Well I’ve arrived in San Diego safe and sound.  The weather here is fantastic – warm, mostly sunny and a bit breezy.  Let’s hope it stays like his throughout my time at sea.  Here is a brief outline of how I’ve been preparing for the research cruise.  I started the day at a LUTH survey orientation meeting.  LUTH stands for Leatherback Use of Temperate Habitat. Lisa Ballance, the director of Protected Resources Division and Scott Benson, Chief Scientist welcomed the entire team.  We spent the morning listening to the research planned for the trip and I was amazed at the amount of science to be conducted.  This is going to be an exciting adventure. I must admit though – I’ve got some homework to do.  I have to become more familiar with the acronyms the scientists are using, like CTD’s, TSG’s and especially XBT’s – because I have to load these this afternoon.

After lunch we piled in the vans and headed toward the ship to begin the loading process.  My assignment was to load and store the XBT’s and help load the oceanographic equipment.  And, I did my homework – I found out that the XBT stands for eXpendable BathyThermograph and they are used for the collection of oceanographic temperature data.

I took a quick break after unloading the van to pose for a picture.  I’m standing beside NOAA Ship David Starr Jordan and the real work is now beginning.  Better get busy – more to come later.  Keep checking the website.
I took a quick break after unloading the van to pose for a picture. I’m standing beside NOAA Ship David Starr Jordan and the real work is now beginning. Better get busy – more to come later.

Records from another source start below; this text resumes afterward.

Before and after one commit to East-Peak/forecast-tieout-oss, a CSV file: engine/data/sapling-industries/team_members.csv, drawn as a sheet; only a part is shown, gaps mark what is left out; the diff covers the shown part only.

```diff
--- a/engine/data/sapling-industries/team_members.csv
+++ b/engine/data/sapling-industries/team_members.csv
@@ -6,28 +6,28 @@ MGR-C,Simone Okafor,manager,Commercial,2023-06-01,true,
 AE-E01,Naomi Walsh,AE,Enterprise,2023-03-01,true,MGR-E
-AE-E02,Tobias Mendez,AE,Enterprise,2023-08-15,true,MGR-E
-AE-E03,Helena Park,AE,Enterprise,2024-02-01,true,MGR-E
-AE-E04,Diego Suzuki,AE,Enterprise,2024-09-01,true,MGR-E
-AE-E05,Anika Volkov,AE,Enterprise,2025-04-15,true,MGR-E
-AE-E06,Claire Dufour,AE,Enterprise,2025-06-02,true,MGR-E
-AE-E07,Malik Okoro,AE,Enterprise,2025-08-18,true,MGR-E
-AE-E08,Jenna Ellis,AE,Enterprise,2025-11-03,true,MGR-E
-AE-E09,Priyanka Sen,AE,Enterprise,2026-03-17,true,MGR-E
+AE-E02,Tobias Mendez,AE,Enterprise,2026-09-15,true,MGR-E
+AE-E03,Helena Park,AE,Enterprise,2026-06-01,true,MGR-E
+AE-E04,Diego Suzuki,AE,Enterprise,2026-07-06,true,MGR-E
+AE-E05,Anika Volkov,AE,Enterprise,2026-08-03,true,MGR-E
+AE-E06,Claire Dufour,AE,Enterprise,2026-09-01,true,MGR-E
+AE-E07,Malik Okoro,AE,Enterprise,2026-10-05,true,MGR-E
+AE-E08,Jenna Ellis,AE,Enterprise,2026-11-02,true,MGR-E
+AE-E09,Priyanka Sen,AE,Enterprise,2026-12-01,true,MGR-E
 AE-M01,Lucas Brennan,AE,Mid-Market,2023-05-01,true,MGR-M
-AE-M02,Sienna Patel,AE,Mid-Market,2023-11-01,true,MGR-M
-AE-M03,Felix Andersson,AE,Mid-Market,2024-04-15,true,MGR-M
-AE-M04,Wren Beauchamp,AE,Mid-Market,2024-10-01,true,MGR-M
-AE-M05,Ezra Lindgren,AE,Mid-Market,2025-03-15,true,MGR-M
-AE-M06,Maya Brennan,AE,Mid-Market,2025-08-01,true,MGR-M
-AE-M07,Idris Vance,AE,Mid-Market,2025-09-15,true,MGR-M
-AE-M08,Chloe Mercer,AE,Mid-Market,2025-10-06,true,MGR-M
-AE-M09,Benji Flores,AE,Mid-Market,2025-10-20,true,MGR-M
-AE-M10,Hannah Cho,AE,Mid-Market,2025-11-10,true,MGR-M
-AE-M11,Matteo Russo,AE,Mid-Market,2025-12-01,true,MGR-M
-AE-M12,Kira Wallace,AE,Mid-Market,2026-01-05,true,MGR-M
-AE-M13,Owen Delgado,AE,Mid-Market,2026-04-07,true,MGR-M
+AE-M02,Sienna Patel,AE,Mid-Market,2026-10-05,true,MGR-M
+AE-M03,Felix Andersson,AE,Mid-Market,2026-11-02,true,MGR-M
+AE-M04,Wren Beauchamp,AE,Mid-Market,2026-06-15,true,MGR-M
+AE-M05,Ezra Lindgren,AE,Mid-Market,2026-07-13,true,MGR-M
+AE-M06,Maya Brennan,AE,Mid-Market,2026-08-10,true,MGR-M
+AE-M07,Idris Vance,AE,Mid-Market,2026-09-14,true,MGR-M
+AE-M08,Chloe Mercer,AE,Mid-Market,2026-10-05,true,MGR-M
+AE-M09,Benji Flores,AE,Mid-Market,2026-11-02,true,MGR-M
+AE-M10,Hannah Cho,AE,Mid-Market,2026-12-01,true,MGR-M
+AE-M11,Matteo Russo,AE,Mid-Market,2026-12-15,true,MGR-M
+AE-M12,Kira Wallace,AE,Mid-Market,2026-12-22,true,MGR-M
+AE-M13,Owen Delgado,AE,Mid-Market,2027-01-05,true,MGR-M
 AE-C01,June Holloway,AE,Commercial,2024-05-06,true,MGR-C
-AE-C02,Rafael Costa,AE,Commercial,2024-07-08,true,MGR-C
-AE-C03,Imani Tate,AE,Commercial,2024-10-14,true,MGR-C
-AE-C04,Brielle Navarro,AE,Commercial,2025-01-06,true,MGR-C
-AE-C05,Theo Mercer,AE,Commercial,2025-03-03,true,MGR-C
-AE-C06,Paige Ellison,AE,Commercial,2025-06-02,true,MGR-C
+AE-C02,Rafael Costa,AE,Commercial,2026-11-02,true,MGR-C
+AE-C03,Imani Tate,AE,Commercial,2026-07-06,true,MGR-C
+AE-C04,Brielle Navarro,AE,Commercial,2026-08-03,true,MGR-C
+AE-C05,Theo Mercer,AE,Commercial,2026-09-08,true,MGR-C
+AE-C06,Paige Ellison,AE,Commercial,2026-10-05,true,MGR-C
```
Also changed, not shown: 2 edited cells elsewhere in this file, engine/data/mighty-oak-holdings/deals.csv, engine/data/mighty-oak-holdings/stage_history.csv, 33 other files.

Jane Temoshok, October 23, 2001

NOAA Teacher at Sea
Jane Temoshok
Onboard NOAA Ship Ronald H. Brown
October 2 – 24, 2001

Mission: Eastern Pacific Investigation of Climate Processes
Geographical Area: Eastern Pacific
Date: October 23, 2001

Latitude: 20º S
Longitude: 78º W
Air Temp. 16.0º C
Sea Temp. 17.0º C
Sea Wave: < 1 ft.
Swell Wave: 2 – 4 ft.
Visibility: 8 – 10 miles
Cloud cover: 8/8

Science Log

Doldrums and Horses

We are in the doldrums. It’s true. The ocean looks like a lake. No wind, no waves, nothing. I went to the captain and asked him about it, and he gave me information about doldrums and horse latitudes. Apparently there is a belt of low pressure at the ocean surface near the equator. It is usually overcast (stratus clouds again) and it is incredibly still. This was really, really bad for the sailors of the old days (no wind, no go). In fact, the horse latitudes (which are similar to the doldrums) were so named because ships that were stuck here for long periods of time used to throw their horses overboard to conserve water and lighten the load. For us though it is wonderful (love those engines!). With no wave or wind to slow us down we have made excellent time. In fact, we have slowed down on purpose (we can’t arrive in Chile too early) so the crew can go fishing. If they are successful we will have a bar-b-que on the deck tonight!

Travel Log

Just after my last webcast I went out on the deck and saw a HUGE leatherback turtle! The water was so calm it was easy to spot him. The Boson thought it was as big as a Volkswagen Beetle! Then we saw a few more off in the distance. I don’t have any reference material out here so I can’t find out much about them. So here’s your question…

Question of the day:
How large do leatherback turtles get, and what do they eat?

Only 2 more days until land,